The county was named for Col. Thomas L. Kane, a friend of the Mormon settlers.
County QuickFacts: CensusBureau Quick Facts
The county's prehistoric Indian dwellers were part of the Anasazi Culture. Archaeologists have recorded hundreds of sites on Fifty Mile Mountain within the Glen Canyon National Recreation Area, but few have been excavated because of their remoteness. The Southern Paiutes occupied the county in historic times.
Several towns, including Kanab, were first settled in the mid-1860s and then abandoned. Kanab was resettled in 1870 by Levi Stewart and others at the request of Brigham Young. In March 1874 Young encouraged the formation of a United Order at Orderville. Although United Orders were organized in many Utah towns, including Kanab, the Orderville experiment in communal living was more successful and longer-lived, making this town unique among Utah settlements. By the 1880s Mormon church support had become lukewarm, and the United Order of Orderville was dissolved.
During the 19th and early 20th centuries a majority of the county's residents were farmers or ranchers. In 1922 when Deadwood Coach with Tom Mix was filmed in Kane County, the Parry brothers of Kanab led in the development of lodging, food, and other services for film crews, and by the 1930s Kanab was called Little Hollywood because so many movies were made there. The 1920s and 1930s also saw Kanab become a tourist center for visitors to Bryce Canyon, Zion, and Grand Canyon National Parks. During the construction of Glen Canyon Dam near Page, Arizona, which began in 1956, Kanab's population doubled and the economy boomed. The creation of Lake Powell, one of Utah's major recreational sites, brought new service industries connected with boating and fishing to the area, especially the Bullfrog Basin Marina in the extreme northeast corner of the county.

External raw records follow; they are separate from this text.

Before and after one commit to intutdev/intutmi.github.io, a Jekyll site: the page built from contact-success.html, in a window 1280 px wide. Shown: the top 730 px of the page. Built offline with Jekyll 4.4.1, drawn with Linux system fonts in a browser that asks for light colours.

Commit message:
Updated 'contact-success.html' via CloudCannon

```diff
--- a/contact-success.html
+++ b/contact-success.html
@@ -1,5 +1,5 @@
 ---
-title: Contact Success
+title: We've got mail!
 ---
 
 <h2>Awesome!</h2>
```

Enormous coal reserves in the Kaiparowits Plateau and Alton fields are Kane County's most important natural resource and may, when environmental issues are resolved, dictate a new economic future based on mining.

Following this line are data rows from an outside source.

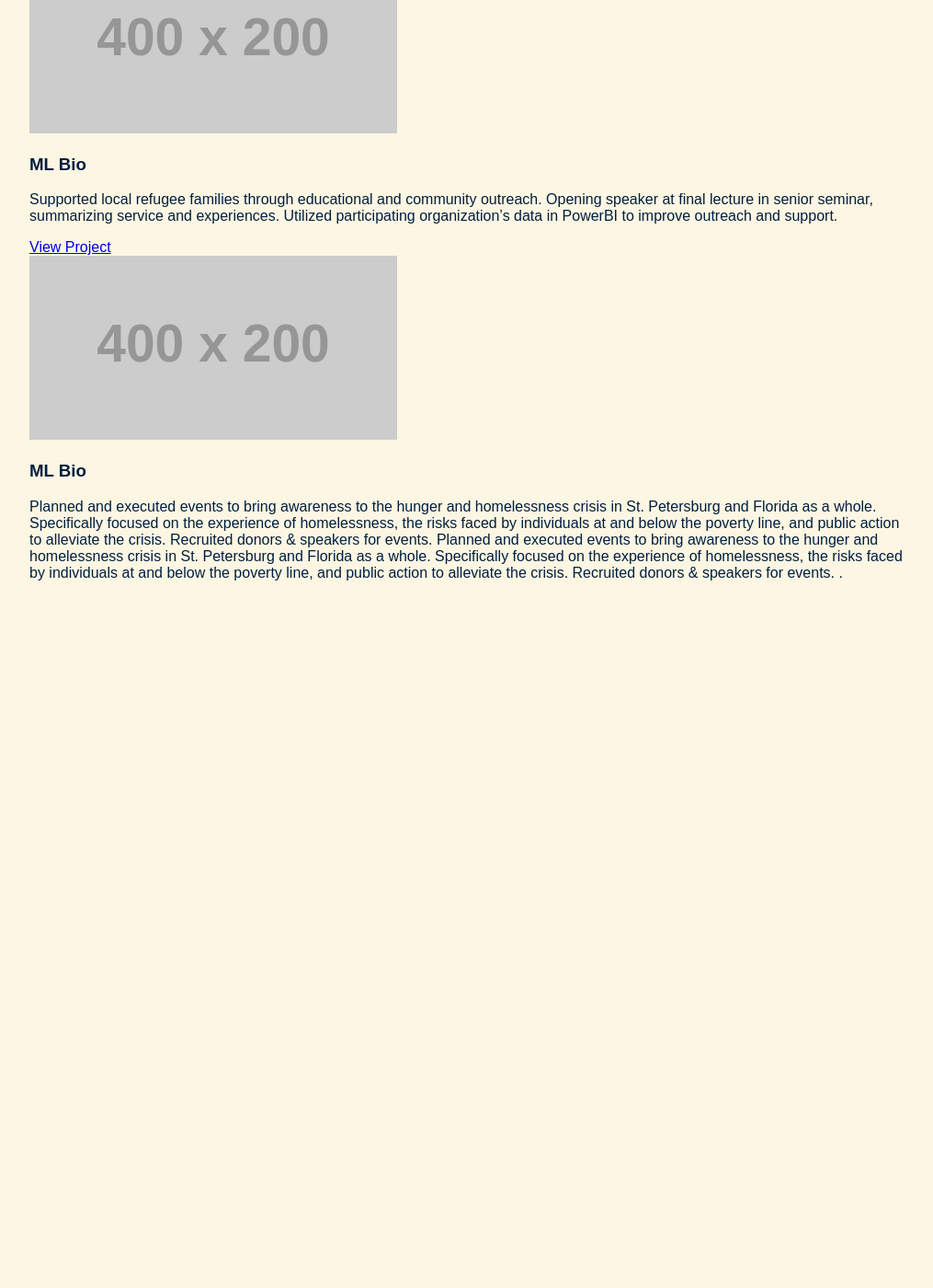
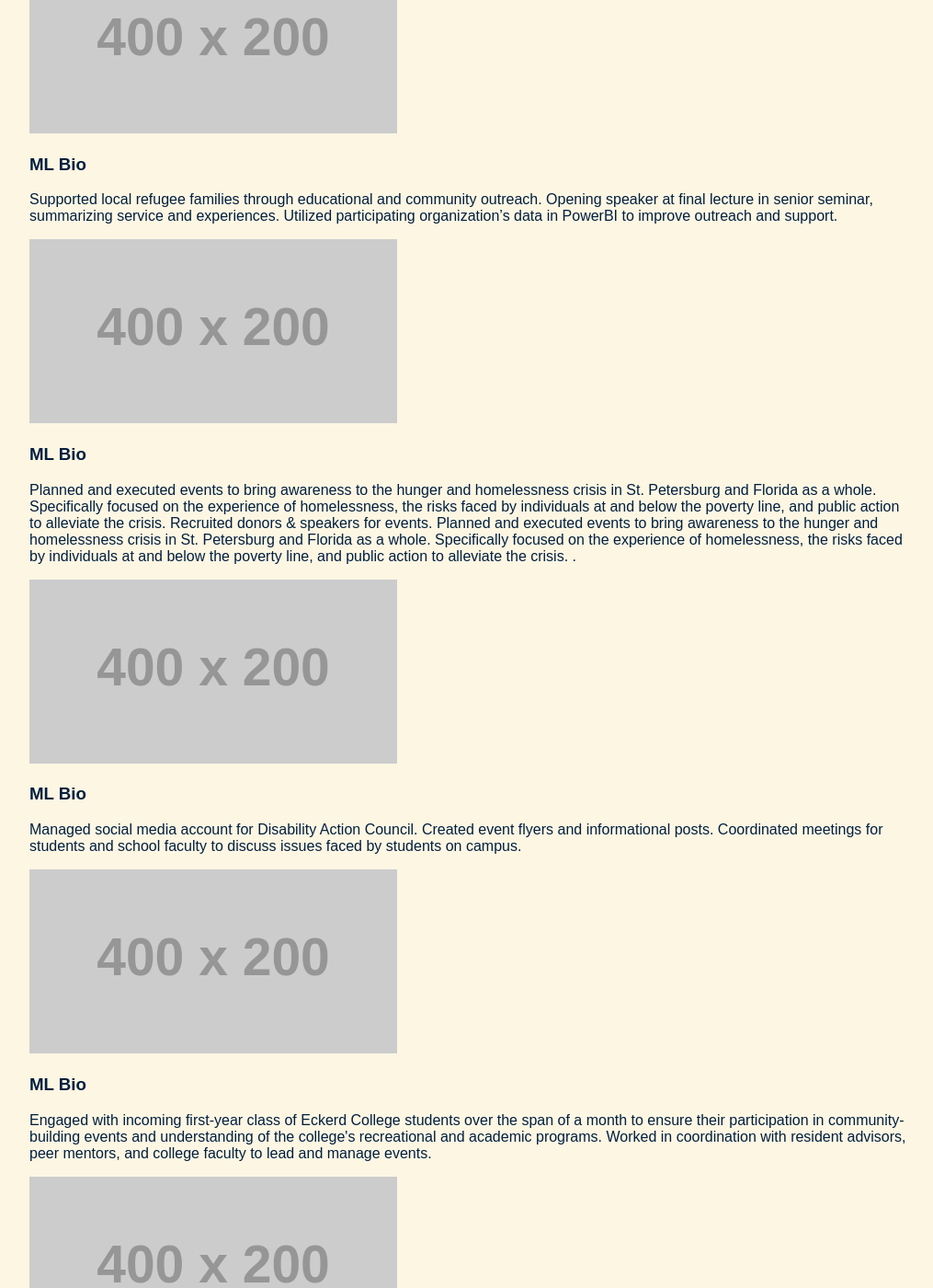
Before and after one commit to kfillman/kfillman.github.io, a Jekyll site: the page built from other.md, in a window 1280 px wide and 1400 px high, scrolled down 217 px. Shown: the whole window at 92% size, without its empty margins (128-1143 px from the left). Built offline with Jekyll 4.4.1, drawn with Linux system fonts in a browser that asks for light colours; before the commit the page ends 900 px from its top, so only the background shows below that; some of the changed text lies outside the part shown.

Commit message:
Update other.md

```diff
--- a/other.md
+++ b/other.md
@@ -13,17 +13,36 @@ permalink: /other/
     <p>Supported local refugee families through educational and community outreach.
 Opening speaker at final lecture in senior seminar, summarizing service and experiences.
 Utilized participating organization’s data in PowerBI to improve outreach and support.</p>
-    <a href="https://github.com/yourusername/ml-bio" target="_blank">View Project</a>
   </div>
 
   <div class="Hunger and Homelessness Student PIRG Campaign Volunteer">
     <img src="https://via.placeholder.com/400x200.png?text=ML+Bio" alt="ML Bio Screenshot">
     <h3>ML Bio</h3>
-    <p>Planned and executed events to bring awareness to the hunger and homelessness crisis in St. Petersburg and Florida as a whole. Specifically focused on the experience of homelessness, the risks faced by individuals at and below the poverty line, and public action to alleviate the crisis.
-Recruited donors & speakers for events.
-Planned and executed events to bring awareness to the hunger and homelessness crisis in St. Petersburg and Florida as a whole. Specifically focused on the experience of homelessness, the risks faced by individuals at and below the poverty line, and public action to alleviate the crisis. Recruited donors & speakers for events.
+    <p>Planned and executed events to bring awareness to the hunger and homelessness crisis in St. Petersburg and Florida as a whole. Specifically focused on the experience of homelessness, the risks faced by individuals at and below the poverty line, and public action to alleviate the crisis. Recruited donors & speakers for events. Planned and executed events to bring awareness to the hunger and homelessness crisis in St. Petersburg and Florida as a whole. Specifically focused on the experience of homelessness, the risks faced by individuals at and below the poverty line, and public action to alleviate the crisis.
 .</p>
     </div>
 
+  <div class="Disability Advocacy Council Social Media Coordinator">
+    <img src="https://via.placeholder.com/400x200.png?text=ML+Bio" alt="ML Bio Screenshot">
+    <h3>ML Bio</h3>
+    <p>Managed social media account for Disability Action Council. Created event flyers and informational posts. Coordinated meetings for students and school faculty to discuss issues faced by students on campus.</p>
+  </div>
+
+  <div class="Activator">
+    <img src="https://via.placeholder.com/400x200.png?text=ML+Bio" alt="ML Bio Screenshot">
+    <h3>ML Bio</h3>
+    <p>Engaged with incoming first-year class of Eckerd College students over the span of a month to ensure their participation in community-building events and understanding of the college's recreational and academic programs. Worked in coordination with resident advisors, peer mentors, and college faculty to lead and manage events.</p>
+  </div>
+
+  <div class="Data Entry Specialist">
+    <img src="https://via.placeholder.com/400x200.png?text=ML+Bio" alt="ML Bio Screenshot">
+    <h3>ML Bio</h3>
+    <p>Entered data regarding turtle PITT tags and measurements into Excel. Calculated river turtle size, weight, and exterior appearance data from source documents.</p>
+  </div>
+
+  <div class="Diversity Education Volunteer">
+    <img src="https://via.placeholder.com/400x200.png?text=ML+Bio" alt="ML Bio Screenshot">
+    <h3>ML Bio</h3>
+    <p>Each year a peer and myself design and present a diversity education workshop for high school students aimed to increase their knowledge and understanding of LGBTQ+ topics.</p>
 
 </div>
```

*Sources: Beehive History 14: Utah Counties. 1988. Utah State Historical Society, 300 Rio Grande, Salt Lake City, UT 84101-1182.
As reported by the Census Bureau, the county has a total area of 4,108 square miles (10,641 km2), of
which, 3,992 square miles (10,339 km2) of it is land and 116 square miles (302 km2) of it (2.83%) is water. The
Colorado River, reformed as Lake Powell, forms its eastern boundary. Arizona lies on the southern boundary.
Grand Staircase-Escalante National Monument covers much of the county. A rugged and inhospitable country of
deserts, mountains and cliffs makes up the terrain, with breath-taking scenery in every area. Parts of Bryce
Canyon National Park and Zion National Park extend into the northern and western portions of the county. The
eastern part of the county is comprised of part of the Glen Canyon National Recreation Area.
Bordering counties are as follows: